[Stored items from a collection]

::::::::

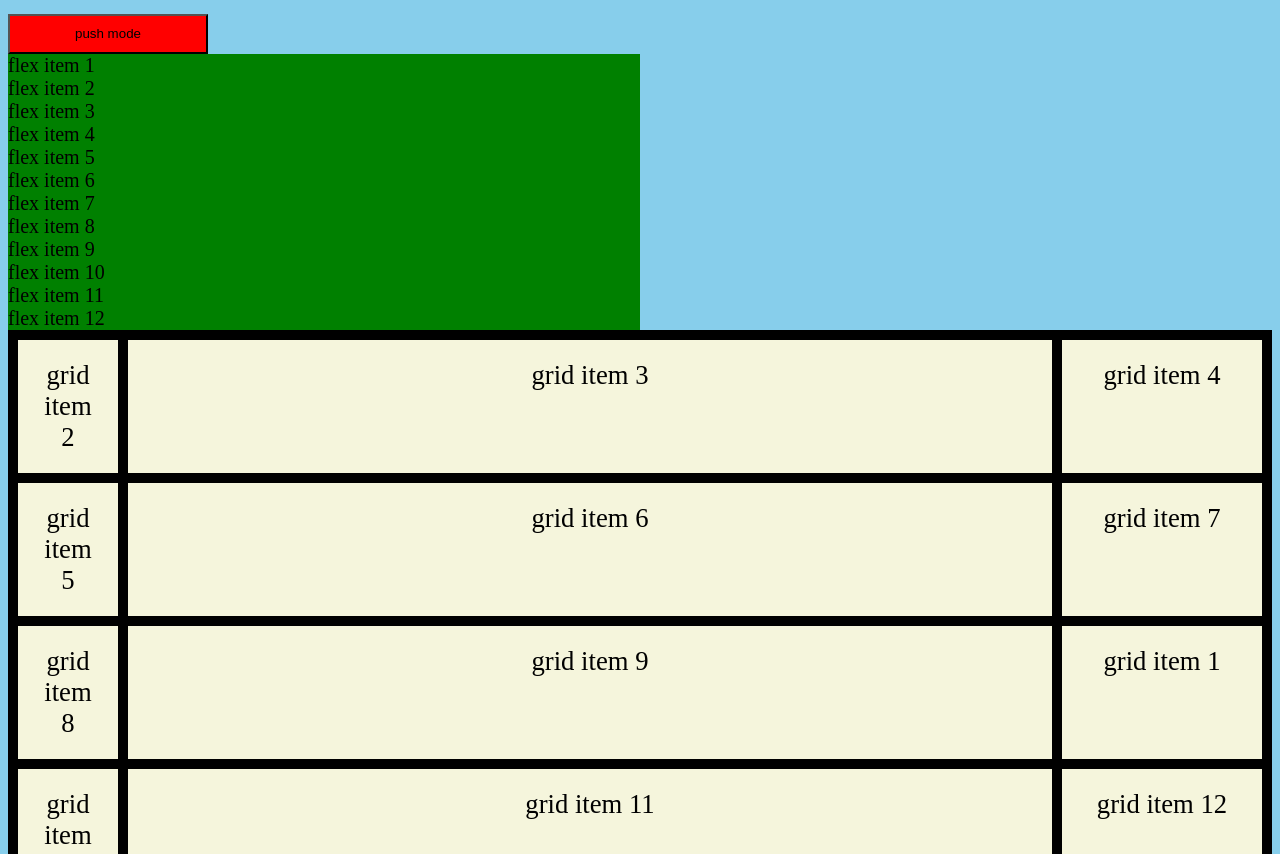
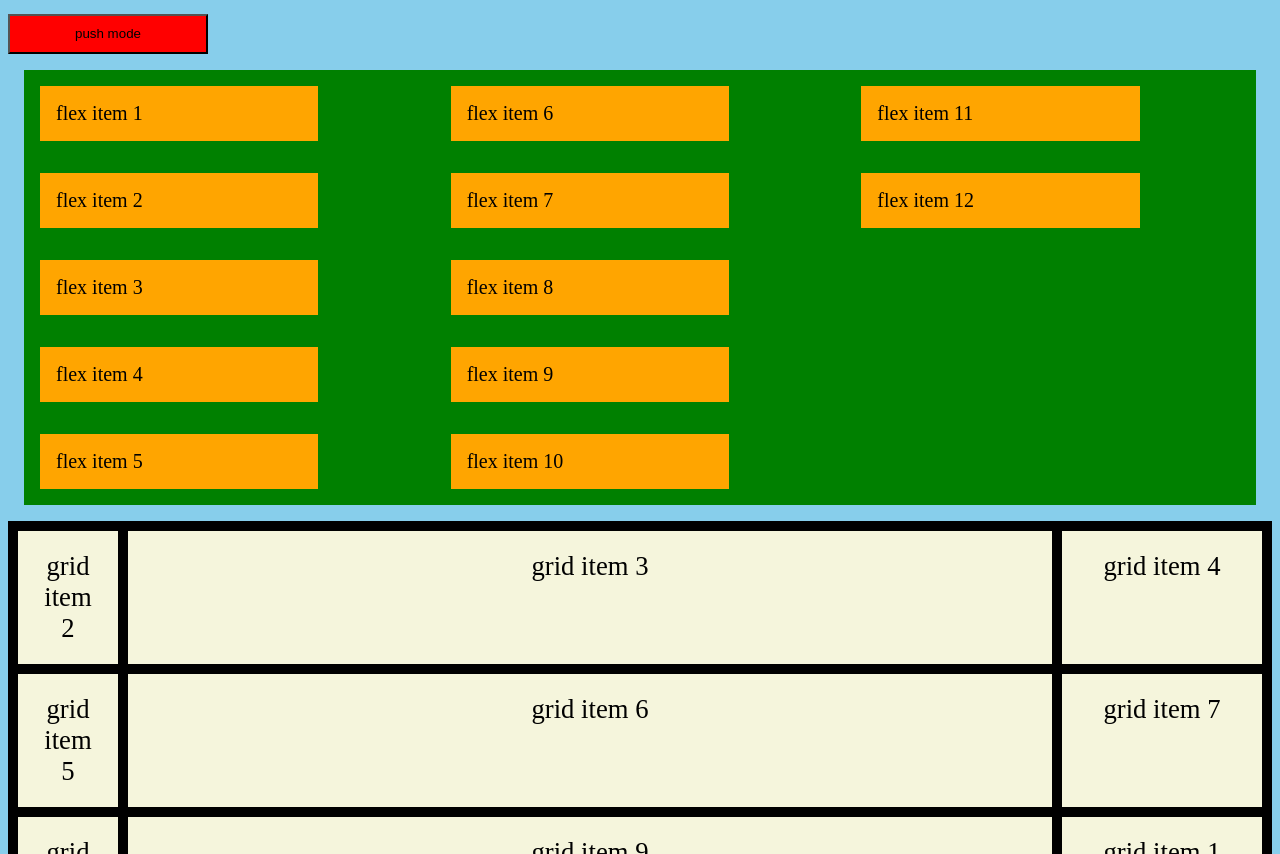
Before and after one commit to itisyijy/2025-Spring, a plain HTML site: page Web Programming/week02/index.html in a window 1280 px wide. Shown: the part 1036-1890 px from the top of the page. Drawn offline with Linux system fonts and the light colour scheme.

Commit message:
WP W02: Fix Flexbox css

```diff
--- a/Web Programming/week02/style.css
+++ b/Web Programming/week02/style.css
@@ -71,17 +71,20 @@ button:hover {
 }
 
 .container {
+  background-color: green;
   display: flex;
   flex-wrap: wrap;
   flex-direction: column;
   max-height: 500px;
+  margin: 1rem;
 }
 
 .container div {
-  background-color:
-  green;
+  background-color: orange;
   font-size: 20px;
-  width: 50%;
+  width: 20%;
+  padding: 1rem;
+  margin: 1rem;
 }
 
 .grid {
```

::::::::

- What needs to be done
An exact copy of every entry, without pictures, should be your output.

- Response
Before and after one commit to itisyijy/2025-Spring, a plain HTML site: page Web Programming/week02/index.html in a window 1280 px wide. Shown: the part 1036-1890 px from the top of the page. Drawn offline with Linux system fonts and the light colour scheme.

Commit message:
WP W02: Fix Flexbox css

```diff
--- a/Web Programming/week02/style.css
+++ b/Web Programming/week02/style.css
@@ -71,17 +71,20 @@ button:hover {
 }
 
 .container {
+  background-color: green;
   display: flex;
   flex-wrap: wrap;
   flex-direction: column;
   max-height: 500px;
+  margin: 1rem;
 }
 
 .container div {
-  background-color:
-  green;
+  background-color: orange;
   font-size: 20px;
-  width: 50%;
+  width: 20%;
+  padding: 1rem;
+  margin: 1rem;
 }
 
 .grid {
```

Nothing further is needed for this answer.